Real Passion, Real business
Chasm of Mistrust
Commericalisation Pure or Applied?
How to inspire commercialisation in research scientists?
This is not a rhetorical question – it is a real problem that I don't have the answer to.
How to get people from the pure science elements of education to engage meaningfully with commercialisation either as academics or for a non-academic career choice.
Education across Europe defines people very early as scientists and encourages focus on the discipline, sometimes preventing access to other subjects which encourage entrepreneurship. Combinations such as Economics and Chemistry are rarely offered as Joint Honours – particularly in the UK.
So how do we enable our scientists to truly explore their ability and affinity for business? Not just in understanding the financial aspects of funding or running a business, but to explore their natural ability to communicate, their aptitude for sales, for marketing, for creative thinking and new product design?
Too many scientists think that sales are unimportant, and lack ethics; that marketing is all baloney and unnecessary but the reality is without sales there is no company or money making opportunity - even to fund their further research.

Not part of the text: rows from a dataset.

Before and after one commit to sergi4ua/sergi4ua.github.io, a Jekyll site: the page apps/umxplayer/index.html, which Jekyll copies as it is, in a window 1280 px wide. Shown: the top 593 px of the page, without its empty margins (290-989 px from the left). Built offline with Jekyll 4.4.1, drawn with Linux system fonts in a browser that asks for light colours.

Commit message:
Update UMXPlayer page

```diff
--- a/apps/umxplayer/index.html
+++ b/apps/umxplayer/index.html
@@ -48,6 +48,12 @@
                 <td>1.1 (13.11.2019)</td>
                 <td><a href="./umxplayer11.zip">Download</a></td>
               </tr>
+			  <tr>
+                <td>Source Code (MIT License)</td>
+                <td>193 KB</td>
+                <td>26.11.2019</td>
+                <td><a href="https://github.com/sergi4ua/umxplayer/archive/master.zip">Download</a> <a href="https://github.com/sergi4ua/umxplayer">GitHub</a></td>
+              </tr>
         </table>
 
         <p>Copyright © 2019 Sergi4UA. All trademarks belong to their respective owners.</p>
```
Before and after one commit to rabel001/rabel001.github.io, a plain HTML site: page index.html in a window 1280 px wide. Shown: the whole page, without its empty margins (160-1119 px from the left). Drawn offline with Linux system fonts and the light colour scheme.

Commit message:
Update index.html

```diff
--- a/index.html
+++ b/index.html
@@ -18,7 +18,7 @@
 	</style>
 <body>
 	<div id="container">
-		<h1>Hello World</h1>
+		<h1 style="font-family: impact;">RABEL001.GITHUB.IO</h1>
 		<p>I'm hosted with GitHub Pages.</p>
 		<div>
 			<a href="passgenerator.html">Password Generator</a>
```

Business games such as Young Entrepreneur Scheme are great vehicles to allow academic engagement with commercialisation, but overall only a low percentage of students take this opportunity, often because they don't understand or appreciate the benefits of the interaction with others from different institutions or even just how a change of scene and time out of the lab can open your mind to new ideas.
Sometimes academic supervisors or teachers in high schools themselves don't appreciate the benefits of these types of event for widening self-knowledge and “putting people in touch with their non-technical skills” and can't support and encourage, or demand, participation from their pupils.
So how do we do it? How across Europe in particular, do we manage to bridge the gap between science and sales and get more people to realise that sales and marketing careers exist, are enjoyable and allow them to use their science to the benefit of themselves and their companies.
It is a fact that the companies need them – 80% of small companies fail because of lack of sales not because their technology didn't work.